What constitutes an emergency? When documenting, even the 911 call, it should be noted if at all the call was an emergency or not upon arrival. This will help the medical coders and billers to properly assess the situation and provide substantial support to the billing of the level of service of the call and thus prevent abuse of the system. Emergency versus non-emergency billing along with ALS versus BLS is determined in large part by how the call came to be dispatched, by what agency and the protocol used by the dispatcher to determine the level or priority the call is when dispatched. So what's constitutes as an emergency, is very pertinent to be recorded in the PCR for the medical biller to bill the trip as an emergency. Use of lights or sirens may not be necessary to constitute it as an emergency. So knowing the elements and noting it down in the PCR is very essential.

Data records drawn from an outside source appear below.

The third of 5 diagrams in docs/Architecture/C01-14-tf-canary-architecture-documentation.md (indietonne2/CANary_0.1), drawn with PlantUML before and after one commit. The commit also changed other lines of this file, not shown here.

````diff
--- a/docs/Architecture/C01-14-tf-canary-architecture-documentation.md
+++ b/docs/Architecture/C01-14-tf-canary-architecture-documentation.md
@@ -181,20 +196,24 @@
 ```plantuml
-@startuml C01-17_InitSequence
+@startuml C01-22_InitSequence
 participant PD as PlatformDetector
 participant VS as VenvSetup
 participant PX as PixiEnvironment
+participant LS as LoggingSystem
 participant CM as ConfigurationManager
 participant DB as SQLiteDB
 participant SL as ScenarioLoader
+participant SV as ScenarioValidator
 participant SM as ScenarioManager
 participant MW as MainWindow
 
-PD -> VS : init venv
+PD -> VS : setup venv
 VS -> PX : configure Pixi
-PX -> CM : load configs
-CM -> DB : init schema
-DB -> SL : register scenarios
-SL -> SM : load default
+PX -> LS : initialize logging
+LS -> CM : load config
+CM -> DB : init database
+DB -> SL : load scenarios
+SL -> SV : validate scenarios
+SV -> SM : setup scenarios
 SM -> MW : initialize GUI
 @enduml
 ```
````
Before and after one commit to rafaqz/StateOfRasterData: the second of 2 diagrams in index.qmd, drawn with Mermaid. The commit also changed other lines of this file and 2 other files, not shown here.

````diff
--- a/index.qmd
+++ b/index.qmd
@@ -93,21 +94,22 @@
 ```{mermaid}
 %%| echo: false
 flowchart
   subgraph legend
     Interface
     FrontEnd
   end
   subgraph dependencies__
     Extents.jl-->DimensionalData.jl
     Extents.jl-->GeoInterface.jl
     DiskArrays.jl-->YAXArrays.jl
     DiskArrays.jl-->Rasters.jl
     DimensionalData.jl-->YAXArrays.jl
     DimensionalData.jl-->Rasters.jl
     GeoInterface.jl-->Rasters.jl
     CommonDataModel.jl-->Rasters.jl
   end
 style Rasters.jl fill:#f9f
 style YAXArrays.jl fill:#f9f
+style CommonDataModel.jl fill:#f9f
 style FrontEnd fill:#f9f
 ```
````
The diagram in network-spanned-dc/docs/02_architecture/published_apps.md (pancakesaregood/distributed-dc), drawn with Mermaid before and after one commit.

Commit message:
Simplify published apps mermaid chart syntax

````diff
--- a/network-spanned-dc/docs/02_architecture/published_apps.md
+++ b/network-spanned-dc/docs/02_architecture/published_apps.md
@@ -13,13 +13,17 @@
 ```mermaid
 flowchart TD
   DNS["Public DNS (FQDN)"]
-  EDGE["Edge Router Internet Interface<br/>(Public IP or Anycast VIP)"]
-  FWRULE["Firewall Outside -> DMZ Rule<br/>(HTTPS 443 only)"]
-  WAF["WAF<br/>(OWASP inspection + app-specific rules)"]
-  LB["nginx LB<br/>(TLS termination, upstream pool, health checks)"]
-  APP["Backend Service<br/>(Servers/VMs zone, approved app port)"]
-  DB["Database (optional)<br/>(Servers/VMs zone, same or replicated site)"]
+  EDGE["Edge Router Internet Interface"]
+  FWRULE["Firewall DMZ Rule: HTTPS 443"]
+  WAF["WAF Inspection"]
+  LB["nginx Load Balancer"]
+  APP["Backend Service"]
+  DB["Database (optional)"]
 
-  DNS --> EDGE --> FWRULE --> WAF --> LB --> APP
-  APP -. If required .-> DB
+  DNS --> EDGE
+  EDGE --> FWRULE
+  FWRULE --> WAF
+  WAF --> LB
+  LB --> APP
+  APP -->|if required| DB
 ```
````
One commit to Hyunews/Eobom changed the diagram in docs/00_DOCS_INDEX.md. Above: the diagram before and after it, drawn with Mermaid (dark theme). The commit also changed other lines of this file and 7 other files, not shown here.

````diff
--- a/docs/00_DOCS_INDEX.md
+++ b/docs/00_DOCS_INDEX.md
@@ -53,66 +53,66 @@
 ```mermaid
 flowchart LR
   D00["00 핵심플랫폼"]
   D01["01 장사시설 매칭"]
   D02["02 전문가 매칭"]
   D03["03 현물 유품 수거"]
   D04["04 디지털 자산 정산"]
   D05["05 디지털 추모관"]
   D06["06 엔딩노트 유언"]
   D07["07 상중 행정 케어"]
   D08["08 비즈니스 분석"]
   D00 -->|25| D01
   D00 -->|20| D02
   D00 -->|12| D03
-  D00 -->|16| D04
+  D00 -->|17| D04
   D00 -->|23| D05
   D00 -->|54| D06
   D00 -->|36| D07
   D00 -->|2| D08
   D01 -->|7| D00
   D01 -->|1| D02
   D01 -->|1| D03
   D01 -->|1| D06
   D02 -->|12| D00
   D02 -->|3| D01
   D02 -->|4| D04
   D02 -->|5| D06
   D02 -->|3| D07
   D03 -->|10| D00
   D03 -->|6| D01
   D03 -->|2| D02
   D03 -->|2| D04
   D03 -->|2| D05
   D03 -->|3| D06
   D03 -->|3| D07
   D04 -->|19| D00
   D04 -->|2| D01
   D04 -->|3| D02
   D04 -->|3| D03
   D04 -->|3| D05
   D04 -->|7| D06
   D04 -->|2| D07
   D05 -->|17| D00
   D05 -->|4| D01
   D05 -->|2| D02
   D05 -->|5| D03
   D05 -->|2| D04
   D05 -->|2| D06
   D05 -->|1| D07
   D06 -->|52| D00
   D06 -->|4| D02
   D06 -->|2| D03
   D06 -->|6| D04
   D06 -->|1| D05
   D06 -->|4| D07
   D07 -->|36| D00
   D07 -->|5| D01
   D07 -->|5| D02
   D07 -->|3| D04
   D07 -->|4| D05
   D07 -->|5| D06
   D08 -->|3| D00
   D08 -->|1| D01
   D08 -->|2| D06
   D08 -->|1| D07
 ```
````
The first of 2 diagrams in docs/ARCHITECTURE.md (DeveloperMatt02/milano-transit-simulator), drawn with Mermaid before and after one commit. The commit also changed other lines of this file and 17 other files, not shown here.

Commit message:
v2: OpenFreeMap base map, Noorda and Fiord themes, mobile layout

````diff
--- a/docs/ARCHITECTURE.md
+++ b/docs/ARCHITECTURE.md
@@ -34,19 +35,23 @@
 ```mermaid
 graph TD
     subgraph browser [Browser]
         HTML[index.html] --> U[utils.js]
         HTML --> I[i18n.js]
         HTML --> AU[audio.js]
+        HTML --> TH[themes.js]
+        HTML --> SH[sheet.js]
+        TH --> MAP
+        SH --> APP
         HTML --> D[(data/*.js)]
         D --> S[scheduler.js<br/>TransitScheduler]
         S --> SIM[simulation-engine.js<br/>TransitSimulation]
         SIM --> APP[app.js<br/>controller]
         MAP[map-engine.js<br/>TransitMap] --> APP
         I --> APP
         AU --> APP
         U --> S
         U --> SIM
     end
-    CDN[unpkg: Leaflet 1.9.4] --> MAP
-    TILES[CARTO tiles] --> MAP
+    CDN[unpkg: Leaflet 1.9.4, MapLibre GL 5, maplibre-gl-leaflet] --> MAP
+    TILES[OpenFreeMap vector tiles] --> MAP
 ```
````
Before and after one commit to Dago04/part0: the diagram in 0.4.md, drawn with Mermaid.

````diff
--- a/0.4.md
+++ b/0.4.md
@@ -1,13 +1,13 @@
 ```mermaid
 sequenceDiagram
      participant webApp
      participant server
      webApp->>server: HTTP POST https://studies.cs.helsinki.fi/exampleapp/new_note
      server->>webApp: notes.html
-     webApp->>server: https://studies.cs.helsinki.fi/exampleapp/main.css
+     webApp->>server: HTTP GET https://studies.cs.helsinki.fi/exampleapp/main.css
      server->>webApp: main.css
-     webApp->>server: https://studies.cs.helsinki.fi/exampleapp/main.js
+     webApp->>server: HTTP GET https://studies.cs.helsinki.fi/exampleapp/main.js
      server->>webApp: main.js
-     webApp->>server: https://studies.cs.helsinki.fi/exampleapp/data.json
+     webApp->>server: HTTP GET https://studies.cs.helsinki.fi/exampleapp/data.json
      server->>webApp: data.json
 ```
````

Noting all details of the patient and their insurance information, verified and eligible, past history, helps the medical billers & coders properly assess when sending forth the bill to the payer. Remember to always get the PCR signed by the patient or representative of the patient, which provides authority to the billing office in various cases like permission to appeal claims, collects, and above all acts as proof that the service was actually provided.
Transportation details are important since this is where fraud and scams can creep into the system. To avoid legal suits, it is very necessary to record the origin and destination locations & the number of miles traveled when transporting the patient from Point A to Point B, as Medicare doesn't pay for many transportation services- so description and reasons mentioned in PCR documentation can bring support to the billers if and when claims are in the appeal process.
To prevent any incorrect documentation of the scenario or input of key elements, PCRs should be written on the go and soon after depositing the patient. If there is a time lapse, one may skip important elements that can miss out on the input of crucial codes that affect the billing. Time is money and the longer one takes to write the PCR, the more delayed will be the claim, finally affecting the billing sector from achieving their payment goal.
Remember that every PCR brings in reimbursements to pay for a host of administrative and operational overheads. The billers can succeed to bring in the dollars only if the PCR is detailed to help apply both a procedure and diagnosis code and thereby implement an effective Revenue Cycle Management.
Prepare a checklist of what needs to be noted right from when the call has come through requesting for an "emergency service" .Keep certain terms handy specifically what constitutes "medical necessity" so as to reiterate information when one is writing up the final PCR. Use recording devices if necessary to note down any minor observations, which could always bring the billers some support for the cause and reason. This will help when documenting the PCR covering all the vital points required by the medical billers and coders.
Best Billing and Coding Practices